INPUT RECORDS START
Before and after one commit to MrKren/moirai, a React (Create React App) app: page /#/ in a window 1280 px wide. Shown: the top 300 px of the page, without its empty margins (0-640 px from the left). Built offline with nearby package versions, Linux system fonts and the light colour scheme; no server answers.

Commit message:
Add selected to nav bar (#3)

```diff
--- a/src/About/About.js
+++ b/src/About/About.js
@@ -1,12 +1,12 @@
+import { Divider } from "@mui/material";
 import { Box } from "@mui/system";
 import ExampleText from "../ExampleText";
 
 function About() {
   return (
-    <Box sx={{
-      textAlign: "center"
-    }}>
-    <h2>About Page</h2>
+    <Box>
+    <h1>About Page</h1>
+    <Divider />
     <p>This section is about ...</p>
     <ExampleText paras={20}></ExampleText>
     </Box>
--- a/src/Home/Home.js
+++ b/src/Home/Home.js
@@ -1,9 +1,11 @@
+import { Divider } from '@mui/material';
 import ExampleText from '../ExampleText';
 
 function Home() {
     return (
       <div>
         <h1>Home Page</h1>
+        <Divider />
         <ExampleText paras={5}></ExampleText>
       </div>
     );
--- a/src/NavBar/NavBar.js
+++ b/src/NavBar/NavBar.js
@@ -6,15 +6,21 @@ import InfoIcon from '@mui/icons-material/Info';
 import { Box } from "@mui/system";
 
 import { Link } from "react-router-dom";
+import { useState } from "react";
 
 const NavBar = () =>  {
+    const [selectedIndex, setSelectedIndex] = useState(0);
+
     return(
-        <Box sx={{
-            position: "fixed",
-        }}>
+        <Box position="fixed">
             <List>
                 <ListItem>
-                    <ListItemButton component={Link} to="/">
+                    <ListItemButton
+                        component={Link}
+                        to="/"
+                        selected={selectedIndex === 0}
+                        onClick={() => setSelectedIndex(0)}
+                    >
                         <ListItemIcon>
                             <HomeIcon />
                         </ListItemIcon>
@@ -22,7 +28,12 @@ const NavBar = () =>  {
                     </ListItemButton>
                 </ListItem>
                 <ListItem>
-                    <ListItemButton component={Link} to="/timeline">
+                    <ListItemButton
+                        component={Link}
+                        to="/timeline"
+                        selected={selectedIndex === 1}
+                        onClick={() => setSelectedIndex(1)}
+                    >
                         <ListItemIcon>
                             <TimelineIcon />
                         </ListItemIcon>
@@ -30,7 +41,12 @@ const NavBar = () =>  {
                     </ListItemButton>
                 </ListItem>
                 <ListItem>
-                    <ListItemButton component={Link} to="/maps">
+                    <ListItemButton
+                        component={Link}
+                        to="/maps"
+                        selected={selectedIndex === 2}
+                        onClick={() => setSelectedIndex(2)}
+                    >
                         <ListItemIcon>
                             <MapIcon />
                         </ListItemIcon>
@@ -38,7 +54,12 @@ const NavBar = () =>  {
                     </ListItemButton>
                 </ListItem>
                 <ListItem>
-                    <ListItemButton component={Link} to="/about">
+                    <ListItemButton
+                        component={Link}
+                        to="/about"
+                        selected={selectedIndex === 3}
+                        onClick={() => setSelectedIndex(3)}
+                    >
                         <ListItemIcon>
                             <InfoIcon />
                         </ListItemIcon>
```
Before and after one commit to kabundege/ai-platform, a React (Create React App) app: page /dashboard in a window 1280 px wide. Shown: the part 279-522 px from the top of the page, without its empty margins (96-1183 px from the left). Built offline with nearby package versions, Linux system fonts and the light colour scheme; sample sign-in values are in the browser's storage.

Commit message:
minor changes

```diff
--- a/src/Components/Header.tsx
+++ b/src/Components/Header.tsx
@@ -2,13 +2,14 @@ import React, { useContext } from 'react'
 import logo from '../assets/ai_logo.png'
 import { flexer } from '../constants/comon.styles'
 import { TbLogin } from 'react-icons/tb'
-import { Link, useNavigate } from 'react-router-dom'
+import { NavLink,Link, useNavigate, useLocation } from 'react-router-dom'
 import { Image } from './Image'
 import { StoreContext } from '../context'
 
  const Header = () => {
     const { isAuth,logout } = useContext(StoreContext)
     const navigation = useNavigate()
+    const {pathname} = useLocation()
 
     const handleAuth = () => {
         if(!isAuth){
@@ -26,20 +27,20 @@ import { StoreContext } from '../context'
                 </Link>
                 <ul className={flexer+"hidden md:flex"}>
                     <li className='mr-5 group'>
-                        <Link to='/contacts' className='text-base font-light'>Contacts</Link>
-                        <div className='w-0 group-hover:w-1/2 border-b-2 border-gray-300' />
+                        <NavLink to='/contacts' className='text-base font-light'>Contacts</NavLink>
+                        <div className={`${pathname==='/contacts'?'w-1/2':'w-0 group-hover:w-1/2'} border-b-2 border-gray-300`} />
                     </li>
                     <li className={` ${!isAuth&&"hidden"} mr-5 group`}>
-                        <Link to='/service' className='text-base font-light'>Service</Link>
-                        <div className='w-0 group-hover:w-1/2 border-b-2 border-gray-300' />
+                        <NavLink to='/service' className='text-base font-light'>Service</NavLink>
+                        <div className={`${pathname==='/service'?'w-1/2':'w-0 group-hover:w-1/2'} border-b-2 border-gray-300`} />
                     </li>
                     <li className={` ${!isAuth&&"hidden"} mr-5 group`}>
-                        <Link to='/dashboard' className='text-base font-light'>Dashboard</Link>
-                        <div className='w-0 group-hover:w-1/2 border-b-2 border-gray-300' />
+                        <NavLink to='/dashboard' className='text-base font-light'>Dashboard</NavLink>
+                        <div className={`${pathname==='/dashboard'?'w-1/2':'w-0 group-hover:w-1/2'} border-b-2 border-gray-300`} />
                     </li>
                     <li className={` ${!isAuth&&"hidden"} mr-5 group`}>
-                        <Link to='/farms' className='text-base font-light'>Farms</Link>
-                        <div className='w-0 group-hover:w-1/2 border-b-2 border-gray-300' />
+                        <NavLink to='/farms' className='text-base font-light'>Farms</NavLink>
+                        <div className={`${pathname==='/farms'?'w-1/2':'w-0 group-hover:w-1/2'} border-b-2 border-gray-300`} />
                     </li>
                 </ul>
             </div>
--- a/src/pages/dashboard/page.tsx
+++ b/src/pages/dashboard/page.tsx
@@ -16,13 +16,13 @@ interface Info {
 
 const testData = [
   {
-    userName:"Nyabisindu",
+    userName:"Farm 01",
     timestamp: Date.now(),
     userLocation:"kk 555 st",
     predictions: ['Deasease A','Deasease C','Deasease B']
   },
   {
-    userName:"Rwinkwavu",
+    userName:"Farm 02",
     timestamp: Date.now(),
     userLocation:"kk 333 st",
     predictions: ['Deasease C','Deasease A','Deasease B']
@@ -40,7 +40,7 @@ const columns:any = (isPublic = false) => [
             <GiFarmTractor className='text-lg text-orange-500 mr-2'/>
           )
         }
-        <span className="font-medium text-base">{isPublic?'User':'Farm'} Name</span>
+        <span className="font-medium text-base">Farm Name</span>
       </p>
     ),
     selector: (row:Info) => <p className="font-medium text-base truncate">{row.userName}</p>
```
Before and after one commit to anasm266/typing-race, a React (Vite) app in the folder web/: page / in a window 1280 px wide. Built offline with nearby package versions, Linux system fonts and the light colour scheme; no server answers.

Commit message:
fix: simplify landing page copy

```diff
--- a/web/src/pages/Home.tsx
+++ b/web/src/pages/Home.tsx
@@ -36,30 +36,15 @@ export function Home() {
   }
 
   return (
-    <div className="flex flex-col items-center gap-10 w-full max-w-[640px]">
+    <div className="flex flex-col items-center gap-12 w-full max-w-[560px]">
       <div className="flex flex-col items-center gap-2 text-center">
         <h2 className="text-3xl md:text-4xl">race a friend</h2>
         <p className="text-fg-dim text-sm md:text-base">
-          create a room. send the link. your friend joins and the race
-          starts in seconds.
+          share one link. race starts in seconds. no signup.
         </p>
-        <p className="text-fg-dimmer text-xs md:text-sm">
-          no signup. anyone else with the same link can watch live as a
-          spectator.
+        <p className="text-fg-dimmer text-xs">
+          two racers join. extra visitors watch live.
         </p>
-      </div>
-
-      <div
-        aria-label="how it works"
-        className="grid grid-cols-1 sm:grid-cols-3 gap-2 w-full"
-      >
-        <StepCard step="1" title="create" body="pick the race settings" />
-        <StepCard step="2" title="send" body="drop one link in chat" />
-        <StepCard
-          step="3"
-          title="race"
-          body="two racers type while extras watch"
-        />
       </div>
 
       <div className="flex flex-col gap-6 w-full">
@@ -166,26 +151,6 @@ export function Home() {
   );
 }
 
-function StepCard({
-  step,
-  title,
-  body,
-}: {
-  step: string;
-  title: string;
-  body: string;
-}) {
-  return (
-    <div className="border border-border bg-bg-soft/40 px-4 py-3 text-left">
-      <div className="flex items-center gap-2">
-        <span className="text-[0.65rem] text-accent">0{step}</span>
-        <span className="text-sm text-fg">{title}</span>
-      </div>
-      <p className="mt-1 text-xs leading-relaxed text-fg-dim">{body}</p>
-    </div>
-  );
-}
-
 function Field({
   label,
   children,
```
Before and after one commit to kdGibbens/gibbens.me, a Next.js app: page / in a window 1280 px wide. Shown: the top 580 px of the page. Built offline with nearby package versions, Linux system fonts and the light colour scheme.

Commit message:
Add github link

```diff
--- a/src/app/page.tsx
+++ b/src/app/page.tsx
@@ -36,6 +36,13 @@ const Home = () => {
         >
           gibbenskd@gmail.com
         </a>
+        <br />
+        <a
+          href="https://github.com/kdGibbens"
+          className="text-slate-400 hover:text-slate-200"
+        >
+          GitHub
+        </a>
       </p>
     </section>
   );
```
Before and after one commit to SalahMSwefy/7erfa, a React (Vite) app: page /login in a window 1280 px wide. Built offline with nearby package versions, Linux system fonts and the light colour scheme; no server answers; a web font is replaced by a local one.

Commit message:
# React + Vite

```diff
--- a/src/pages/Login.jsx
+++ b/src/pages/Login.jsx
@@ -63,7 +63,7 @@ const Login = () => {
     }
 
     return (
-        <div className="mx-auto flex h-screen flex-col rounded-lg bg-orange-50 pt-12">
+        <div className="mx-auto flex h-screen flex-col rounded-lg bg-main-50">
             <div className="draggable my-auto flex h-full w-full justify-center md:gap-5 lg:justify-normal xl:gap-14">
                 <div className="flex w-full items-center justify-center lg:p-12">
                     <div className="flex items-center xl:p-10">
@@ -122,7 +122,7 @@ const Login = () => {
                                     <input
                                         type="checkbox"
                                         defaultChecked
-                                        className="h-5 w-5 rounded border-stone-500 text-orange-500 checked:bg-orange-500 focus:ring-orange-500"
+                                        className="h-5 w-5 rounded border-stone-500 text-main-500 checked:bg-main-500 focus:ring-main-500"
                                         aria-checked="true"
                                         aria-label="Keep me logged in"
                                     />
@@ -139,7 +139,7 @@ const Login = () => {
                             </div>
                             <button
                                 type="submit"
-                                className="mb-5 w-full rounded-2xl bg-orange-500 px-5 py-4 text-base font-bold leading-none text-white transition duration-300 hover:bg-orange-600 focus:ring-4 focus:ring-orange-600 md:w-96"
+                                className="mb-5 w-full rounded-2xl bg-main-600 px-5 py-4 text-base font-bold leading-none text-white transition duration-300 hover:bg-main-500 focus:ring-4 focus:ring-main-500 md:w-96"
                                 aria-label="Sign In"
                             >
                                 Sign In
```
INPUT RECORDS END
- WORK TO BE COMPLETED
Look through the entries for lines containing the word "title" and return each one.

- SOLUTION BELOW
-        <StepCard step="1" title="create" body="pick the race settings" />
-        <StepCard step="2" title="send" body="drop one link in chat" />
-          title="race"
-  title,
-  title: string;
-        <span className="text-sm text-fg">{title}</span>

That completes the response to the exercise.